Given a halftime show and a three-minute TCU drive to make its adjustment, Texas reached the TCU 8 on its first drive of the third quarter. The Longhorns settled for another short field goal and did not score again.

Texas finished with 407 yards on 85 snaps. The nine points were the team’s fewest since a shutout loss at Iowa State in 2015. It marked a disappointing ending to a unit that opened the season with 50, 41 and 43-point performances.

After averaging 41 points per game in its first five games with new offensive coordinator Sterlin Gilbert, the Longhorns sulked as opposing defenses caught on to an offense that did feature a 2,000-yard running back. Texas failed to score 28 points in five of its final seven games.

“I feel like we were getting some better schemes against us, but, heck, we put up 407 yards.

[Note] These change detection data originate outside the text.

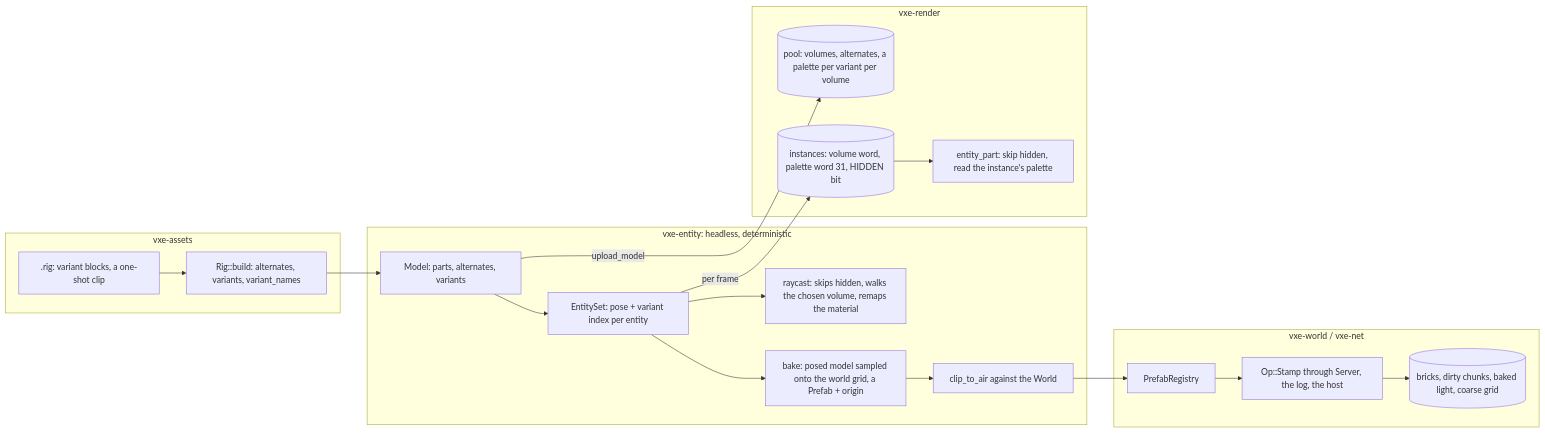
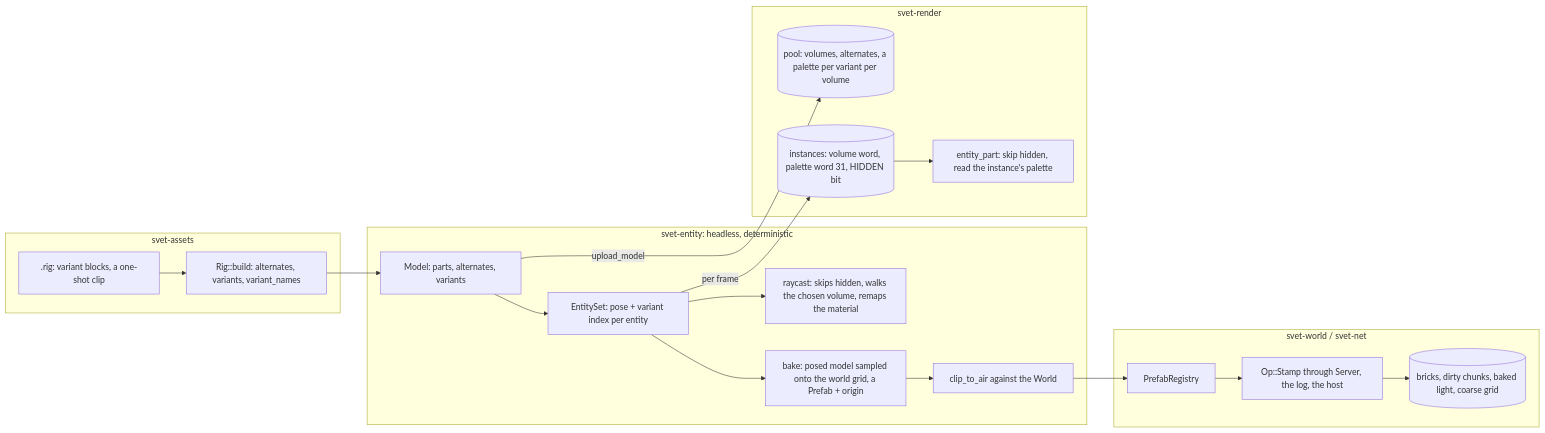
The diagram in docs/plans/0085-entity-variants-holding-clips-and-an-entity-stamped-into-the-world.md (IgorKonovalov/voxel-engine), drawn with Mermaid before and after one commit. The commit also changed other lines of this file and 53 other files, not shown here.

````diff
--- a/docs/plans/0085-entity-variants-holding-clips-and-an-entity-stamped-into-the-world.md
+++ b/docs/plans/0085-entity-variants-holding-clips-and-an-entity-stamped-into-the-world.md
@@ -138,22 +138,22 @@
 ```mermaid
 flowchart LR
-    subgraph vxe-assets
+    subgraph svet-assets
         R[.rig: variant blocks, a one-shot clip] --> B[Rig::build: alternates, variants, variant_names]
     end
-    subgraph vxe-entity [vxe-entity: headless, deterministic]
+    subgraph svet-entity [svet-entity: headless, deterministic]
         B --> M[Model: parts, alternates, variants]
         M --> S[EntitySet: pose + variant index per entity]
         S --> Q[raycast: skips hidden, walks the chosen volume, remaps the material]
         S --> K[bake: posed model sampled onto the world grid, a Prefab + origin]
         K --> C[clip_to_air against the World]
     end
-    subgraph vxe-world / vxe-net
+    subgraph svet-world / svet-net
         C --> G[PrefabRegistry] --> O[Op::Stamp through Server, the log, the host]
         O --> W[(bricks, dirty chunks, baked light, coarse grid)]
     end
-    subgraph vxe-render
+    subgraph svet-render
         M -- upload_model --> P[(pool: volumes, alternates, a palette per variant per volume)]
         S -- per frame --> I[(instances: volume word, palette word 31, HIDDEN bit)]
         I --> E[entity_part: skip hidden, read the instance's palette]
     end
 ```
````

That isn’t too bad,” Williams said. “We’re producing, we just need to execute on some levels.”

UT offensive lineman Tristan Nickelson pauses on the field after losing to TCU at Royal-Memorial Stadium on Friday November 25, 2016. JAY JANNER / AMERICAN-STATESMAN
UT offensive lineman Tristan Nickelson pauses on the field after losing to TCU at Royal-Memorial Stadium on Friday November 25, 2016. JAY JANNER / AMERICAN-STATESMAN

Against TCU, Texas was a woeful 4 of 19 on its third-down conversions and 0 for 3 on fourth downs. Foreman rushed for 165 yards on 31 carries, but he accounted for 87.3 percent of the rushing offense. Buechele declined to use fatigue as an excuse, but his 218 passing yards were compiled just two weeks after he hit the 300-yard mark for the first time (Buechele had 165 yards in last week’s loss at Kansas).

All of this came against a TCU defense that was allowing 29.4 points per game. The Horned Frogs (6-5, 4-4) were ranked fifth in the Big 12 in scoring defense and fourth in total defense (420.8 yards per game).

“I don’t know if they were that much better than us,” Strong said. “I think we had opportunities and didn’t take advantage of it.”

Buechele ended his freshman season with 2,958 passing yards, 21 touchdowns and a 60.4 completion percentage. Whoever is coaching Texas next year can expect to return eight of the team’s top nine pass-catchers and four of the offensive linemen that started on Friday. The big question will be Foreman, a junior who is eligible to enter the NFL Draft.